There's no more monkeying around at Australia Zoo.
An official for the animal conservation—which was set up by the late Crocodile Hunter Steve Irwin and is currently run by his widow, Terri—has acknowledged that it fell victim to "a highly sophisticated case of deception" that led to its current implication in a budding tax-evasion scandal.
The case has been big news Down Under for several months, with debt collector Alyssa Treasury Services filing separate lawsuits last month against Australia Zoo and Terri Irwin, for roughly $2.3 million and $55,000, respectively, for outstanding debts owed to a handful of overseas banks and companies stemming from a series of less than legitimate investments made, allegedly in an effort to avoid paying taxes.
At the time, both denied any knowing involvement in the questionable investments, though now say that they did enter into "a series of highly professional proposals" with offshore businesses that had ties to Australia's former tax commissioner Nick Petroulias, who in December was slapped with bribery and corruption charges.
Both Irwin and Frank Muscillo, the zoo's general manager and, handily, Steve Irwin's brother-in-law, said Petroulias had passed himself off as a consultant on their investments and convinced them as to their legitimacy.
Broadly aware of the alleged shortcomings in Petroulias' character, Muscillo said that each time the zoo questioned either the tax plan's legitimacy or Petroulias' involvement, "assurances were provided to them that he would be cleared of any allegations."
The deals began to fall apart early last year, when a zoo accountant discovered that all of the investments, made through Petroulias' Singapore-based firm HQZ Argentum, were done through unlicensed and unregistered companies.
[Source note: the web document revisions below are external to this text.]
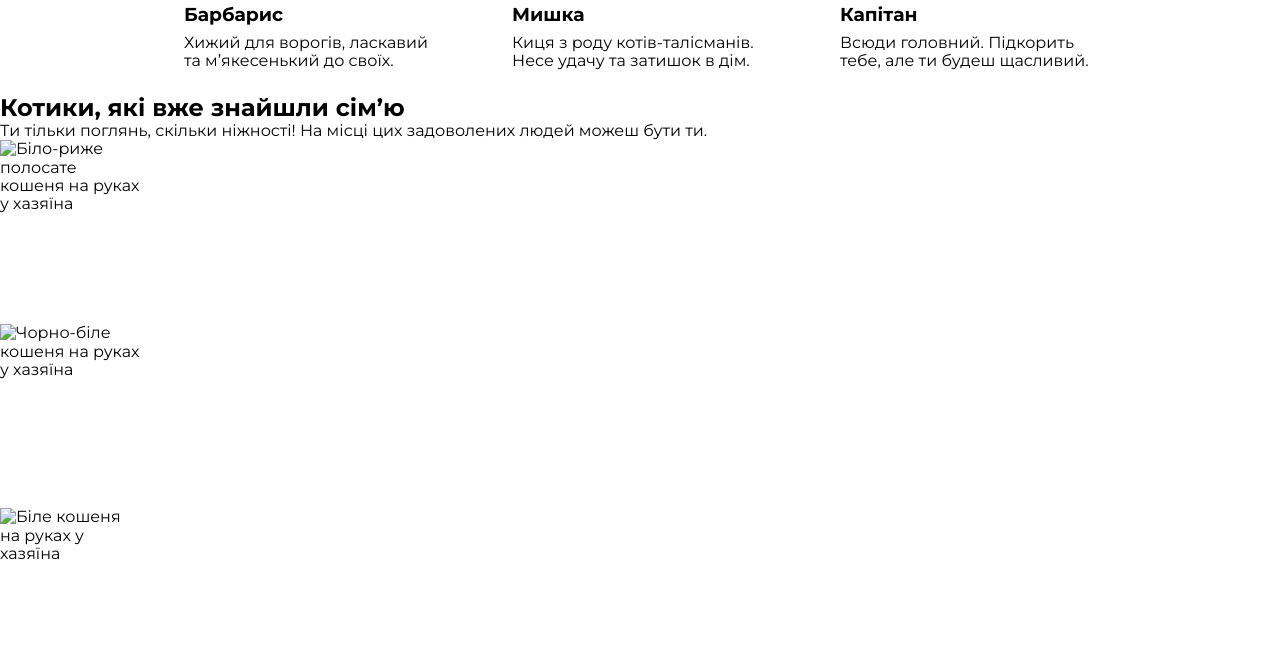
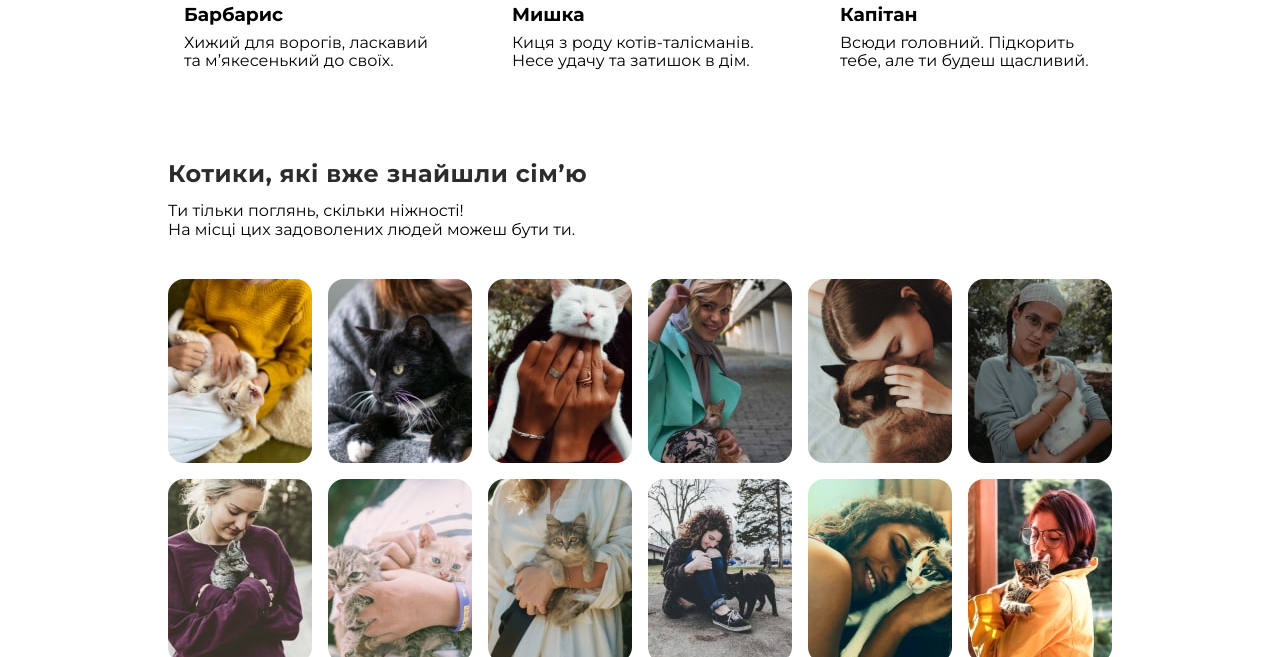
Before and after one commit to DashaAndreeva/My-own-project, a plain HTML site: page index.html in a window 1280 px wide. Shown: the part 630-1287 px from the top of the page. Drawn offline with nearby package versions, Linux system fonts and the light colour scheme.

Commit message:
gallery-end

```diff
--- a/index.html
+++ b/index.html
@@ -72,16 +72,16 @@
         </ul>
       </section>
 
-      <section>
-        <h2>Котики, які вже знайшли сім’ю</h2>
-        <p>
-          Ти тільки поглянь, скільки ніжності! На місці цих задоволених людей
+      <section class="section container">
+        <h2 class="section-title">Котики, які вже знайшли сім’ю</h2>
+        <p class="section-text">
+          Ти тільки поглянь, скільки ніжності! <br> На місці цих задоволених людей
           можеш бути ти.
         </p>
-        <ul>
+        <ul class="gallery">
           <li>
             <img
-              src="./images/card-cat1.jpg"
+              src="/images/cat-card1.jpg"
               alt="Біло-риже полосате кошеня на руках у хазяїна"
               width="144"
               height="184"
@@ -89,7 +89,7 @@
           </li>
           <li>
             <img
-              src="./images/card-cat2.jpg"
+              src="/images/cat-card2.jpg"
               alt="Чорно-біле кошеня на руках у хазяїна"
               width="144"
               height="184"
@@ -97,7 +97,7 @@
           </li>
           <li>
             <img
-              src="./images/card-cat3.jpg"
+              src="/images/cat-card3.jpg"
               alt="Біле кошеня на руках у хазяїна"
               width="144"
               height="184"
@@ -105,7 +105,7 @@
           </li>
           <li>
             <img
-              src="./images/card-cat4.jpg"
+              src="/images/cat-card4.jpg"
               alt="Біло-риже кошеня разом з хазяйкою"
               width="144"
               height="184"
@@ -113,7 +113,7 @@
           </li>
           <li>
             <img
-              src="./images/card-cat5.jpg"
+              src="/images/cat-card5.jpg"
               alt="Хазяйка обіймає своє коричневе кошеня"
               width="144"
               height="184"
@@ -121,7 +121,7 @@
           </li>
           <li>
             <img
-              src="./images/card-cat6.jpg"
+              src="/images/cat-card6.jpg"
               alt="Трьокольорове кошеня з хазяйкою"
               width="144"
               height="184"
@@ -129,7 +129,7 @@
           </li>
           <li>
             <img
-              src="./images/card-cat7.jpg"
+              src="/images/cat-card7.jpg"
               alt="Сіре полосате кошеня на руках хазяйки"
               width="144"
               height="184"
@@ -137,7 +137,7 @@
           </li>
           <li>
             <img
-              src="./images/card-cat8.jpg"
+              src="/images/cat-card8.jpg"
               alt="Два кошеня- сіре і риже на руках хазяйки"
               width="144"
               height="184"
@@ -145,7 +145,7 @@
           </li>
           <li>
             <img
-              src="./images/card-cat9.jpg"
+              src="/images/cat-card9.jpg"
               alt="Сіре кошеня на руках у хазяйки"
               width="144"
               height="184"
@@ -153,7 +153,7 @@
           </li>
           <li>
             <img
-              src="./images/card-cat10.jpg"
+              src="./images/cat-card10.jpg"
               alt="Чорний кіт разом з хазяйкою"
               width="144"
               height="184"
@@ -161,7 +161,7 @@
           </li>
           <li>
             <img
-              src="./images/card-cat11.jpg"
+              src="./images/cat-card11.jpg"
               alt="Трьокольорове кошеня обіймається з хазяйкою"
               width="144"
               height="184"
@@ -169,7 +169,7 @@
           </li>
           <li>
             <img
-              src="./images/card-cat12.jpg"
+              src="./images/cat-card12.jpg"
               alt="Полосата сіра киця обіймає хазяйку"
               width="144"
               height="184"
--- a/styles.css
+++ b/styles.css
@@ -85,12 +85,16 @@ img {
   line-height: 40px;
   letter-spacing: 0.5px;
   color: #2c2c2c;
-  margin-bottom: 40px;
+}
+
+.section-text {
+  margin-top: 8px;
 }
 
 .cat-list {
   display: flex;
   gap: 40px;
+  margin-top: 40px;
 }
 
 .cat-list li {
@@ -109,3 +113,18 @@ img {
 .cat-list h3 {
   margin-bottom: 8px;
 }
+
+/* Section 3 */
+
+.gallery {
+  display: flex;
+  flex-wrap: wrap;
+  gap: 16px;
+  margin-top: 40px;
+}
+
+.gallery li {
+  flex-basis: calc((100% - 5 * 16px) / 6);
+  border-radius: 16px;
+  overflow: hidden;
+}
```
In the wake of the discovery, court documents show that the company warned the zoo it could face a major tax audit if it pulled out of the deals, saying it would be unable to defend the false claims.
"Clearly we wish we had not dealt with these organizations and these people," Muscillo said, adding that they were speaking out now to flag up more possible deception, saying, "as a high-profile organization, we want to warn other Australians."
"This situation has cost us a lot. Not just in monetary terms, but in respect of our reputation."
In the wake of the allegations first coming to light, Bob Irwin, Steve's father, resigned from his position at the zoo, amid rumors of a rift with Terri.
All the deals, mostly brokered through a Singapore-based company, were initiated in 2005 but not formally entered into until June 2006, three months before Steve Irwin's death. It's unclear if the late Croc Hunter was aware of the deals as he typically left the financial side of the business up to his wife; however, Terri Irwin and Muscillo were the documents' only signatories.
Irwin and the zoo are expected to file their defense in Australian court next week.